**Your task**.
Restate the data word for word. Leave the pictures out.

········

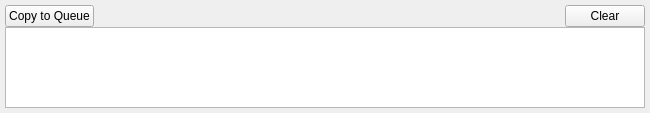
Above: src/QSview/resources/history.ui from BCDA-APS/QSview before the change. Below: the same form after it.
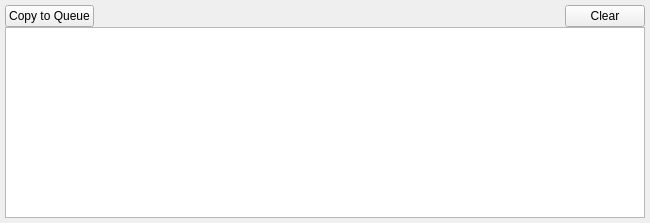
That is the form after the change. Icons and pictures are not drawn.

Commit message:
Implement history table display with static columns
- Add HistoryTableModel for queue history display
- Integrate with QueueServerModel signals and auto-fetch on connection
- Add clear functionality and auto-resize columns/rows
- Update history.ui with table styling and row selection behavior

```diff
--- a/src/QSview/resources/history.ui
+++ b/src/QSview/resources/history.ui
@@ -7,7 +7,7 @@
     <x>0</x>
     <y>0</y>
     <width>650</width>
-    <height>113</height>
+    <height>223</height>
    </rect>
   </property>
   <property name="windowTitle">
@@ -109,7 +109,17 @@
        <number>0</number>
       </property>
       <item>
-       <widget class="QTableView" name="tableView"/>
+       <widget class="QTableView" name="tableView">
+        <property name="styleSheet">
+         <string notr="true">QTableView::item {
+    padding: 5px;
+    border: 1px solid lightgray;
+}</string>
+        </property>
+        <property name="selectionBehavior">
+         <enum>QAbstractItemView::SelectRows</enum>
+        </property>
+       </widget>
       </item>
      </layout>
     </widget>
```
The commit also changes 3 other files.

········

**Response area**.
Above: src/QSview/resources/history.ui from BCDA-APS/QSview before the change. Below: the same form after it.
That is the form after the change. Icons and pictures are not drawn.

Commit message:
Implement history table display with static columns
- Add HistoryTableModel for queue history display
- Integrate with QueueServerModel signals and auto-fetch on connection
- Add clear functionality and auto-resize columns/rows
- Update history.ui with table styling and row selection behavior

```diff
--- a/src/QSview/resources/history.ui
+++ b/src/QSview/resources/history.ui
@@ -7,7 +7,7 @@
     <x>0</x>
     <y>0</y>
     <width>650</width>
-    <height>113</height>
+    <height>223</height>
    </rect>
   </property>
   <property name="windowTitle">
@@ -109,7 +109,17 @@
        <number>0</number>
       </property>
       <item>
-       <widget class="QTableView" name="tableView"/>
+       <widget class="QTableView" name="tableView">
+        <property name="styleSheet">
+         <string notr="true">QTableView::item {
+    padding: 5px;
+    border: 1px solid lightgray;
+}</string>
+        </property>
+        <property name="selectionBehavior">
+         <enum>QAbstractItemView::SelectRows</enum>
+        </property>
+       </widget>
       </item>
      </layout>
     </widget>
```
The commit also changes 3 other files.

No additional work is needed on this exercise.